Lihala certainly looks at things differently now. She is driven to do the best for the children under her care at Chikondi, even from thousands of miles away in her home in Campbell River. It stems from her belief that it only takes one person – one heart – to make a difference. Then you create a community of like-minded people and you can make a big difference.
There is a big job to do. Fourteen per cent of Malawi’s children are orphans according to Chikondi Orphanage’s website (www.chikondiorphanage.org). Approximately 1.2 million children have lost one or both of their parents leaving family members struggling to take care of the orphans. It’s difficult, nearly impossible, for them to provide the basic necessities of life.
Malnutrition, disease, poor health, child labour and exploitation lay in the future of these children because they’re caught in a cycle of poverty that will continue for generations without some intervention.
“At Chikondi, we provide food, shelter, medical care and education to some of Malawi’s orphans,” the website says.
“When you see the children and see the need and love that they just crave,” Lihala said, you can’t turn away. Lihala hasn’t and although it can take up to 18 hours a day of working for the benefit of the children, she couldn’t be happier. “It’s the best thing I ever did in my life and I wouldn’t change it for the world.”
It was Lihala’s vision that got Chikondi up and going but the story really begins with two little girls, Fidess and Shakila. The Chikondi website tells the story:

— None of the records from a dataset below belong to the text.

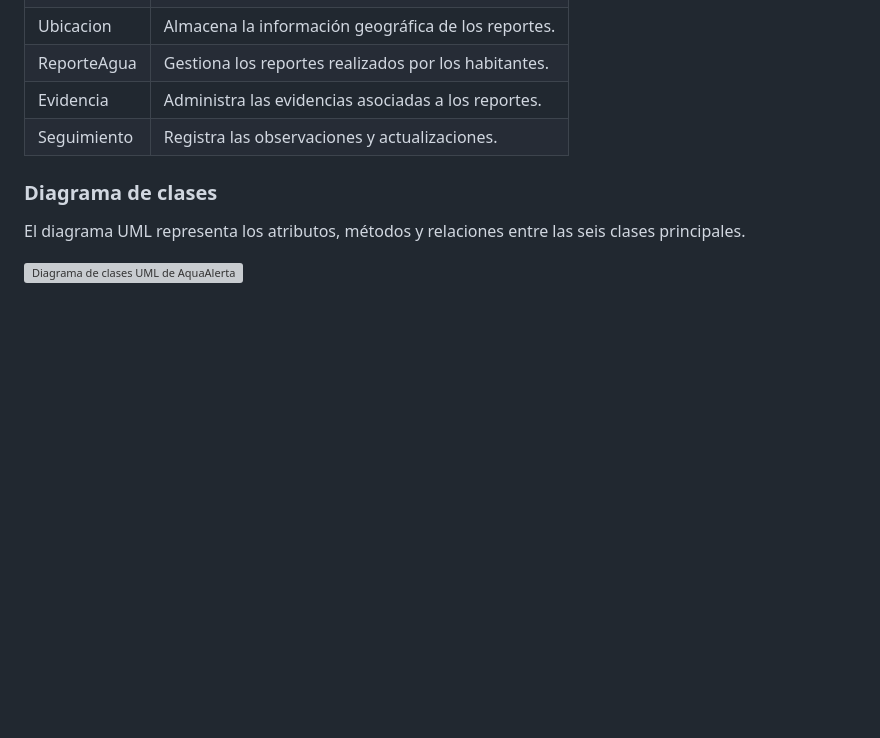
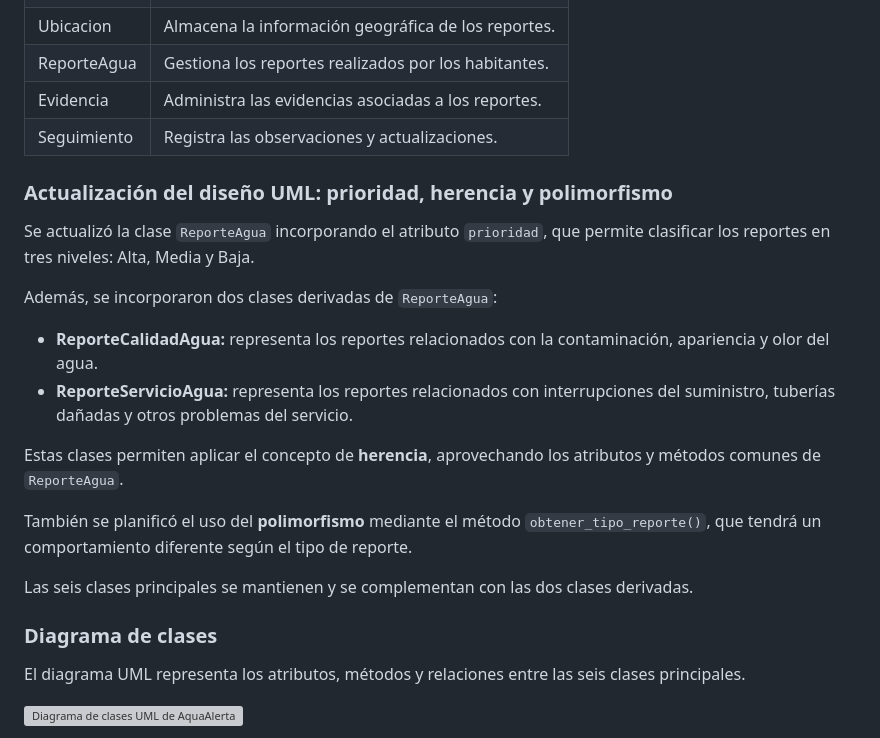
Before and after one commit to manuelquijada/AquaAlerta, a Markdown page: README.md, the part around the change. Rendered like a GitHub page; blank space fills up the shorter version; grey boxes are pictures that could not be loaded.

Commit message:
Update README.md
Documentar prioridad herencia y polimorfismo en README

```diff
--- a/README.md
+++ b/README.md
@@ -189,6 +189,21 @@ Se identificaron seis clases principales:
 | Evidencia | Administra las evidencias asociadas a los reportes. |
 | Seguimiento | Registra las observaciones y actualizaciones. |
 
+### Actualización del diseño UML: prioridad, herencia y polimorfismo
+
+Se actualizó la clase `ReporteAgua` incorporando el atributo `prioridad`, que permite clasificar los reportes en tres niveles: Alta, Media y Baja.
+
+Además, se incorporaron dos clases derivadas de `ReporteAgua`:
+
+- **ReporteCalidadAgua:** representa los reportes relacionados con la contaminación, apariencia y olor del agua.
+- **ReporteServicioAgua:** representa los reportes relacionados con interrupciones del suministro, tuberías dañadas y otros problemas del servicio.
+
+Estas clases permiten aplicar el concepto de **herencia**, aprovechando los atributos y métodos comunes de `ReporteAgua`.
+
+También se planificó el uso del **polimorfismo** mediante el método `obtener_tipo_reporte()`, que tendrá un comportamiento diferente según el tipo de reporte.
+
+Las seis clases principales se mantienen y se complementan con las dos clases derivadas.
+
 ### Diagrama de clases
 
 El diagrama UML representa los atributos, métodos y relaciones
```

“Both of their parents had died and the girls were severely malnourished and dressed in rags. Their grandmother was distraught; she was trying to take care of a large and very poor family and couldn’t afford to take care of the twins. Desperate for help, she called us.
“Max (Lihala), Chikondi’s founding father, and Edass, our head matron, travelled hundreds of kilometres by bus to rescue the girls. The trip back to Chikondi was difficult and the girls cried the whole way. Once arriving at Chikondi, the girls were fed, bathed and given new clothes. When shown this kindness they realized it was a safe, loving environment and within a few days, were happily and quickly settling into their new home.
“Soon the word spread that Chikondi was a safe haven for orphaned children. We get regular calls requesting help, and we take care of as many children as we can. It is difficult when the resources are low, food costs are up, rooms are full, and we have to say no.”
Lihala’s life is intertwined with Chikondi now. Her last trip there she was there for four months and that’s where she met and married her husband Max.
Now she dedicates her life to the orphanage. In the fall she has organized a fundraising ride from Campbell River to Victoria.
She comes by her desire to help the less fortunate honestly. Strong family values were instilled in Lihala at a young age. Born and raised in Alberta in a Christian family of Scottish and German heritage.
“I come from very good role models,” she said. “My mother was always kind hearted. My mother was my mentor.”
Her family now consists of the orphans and her husband Max who is an orphan himself. “He is an orphan so he understands,” Lihala said.
Family is important in Malawi as well. “The Malawian people are very warmhearted,” Lihala said. “They call their country the “warm heart of Africa.”
The Chikondi orphanage is operated out of a house where the children can receive good care in a clean and safe environment. “They are comfortable. They don’t have lots but they have a bed and they are thankful for that.”
Lihala hopes to create a legacy of caring and hope that continues well into the future. She is well on the way to getting what she wants.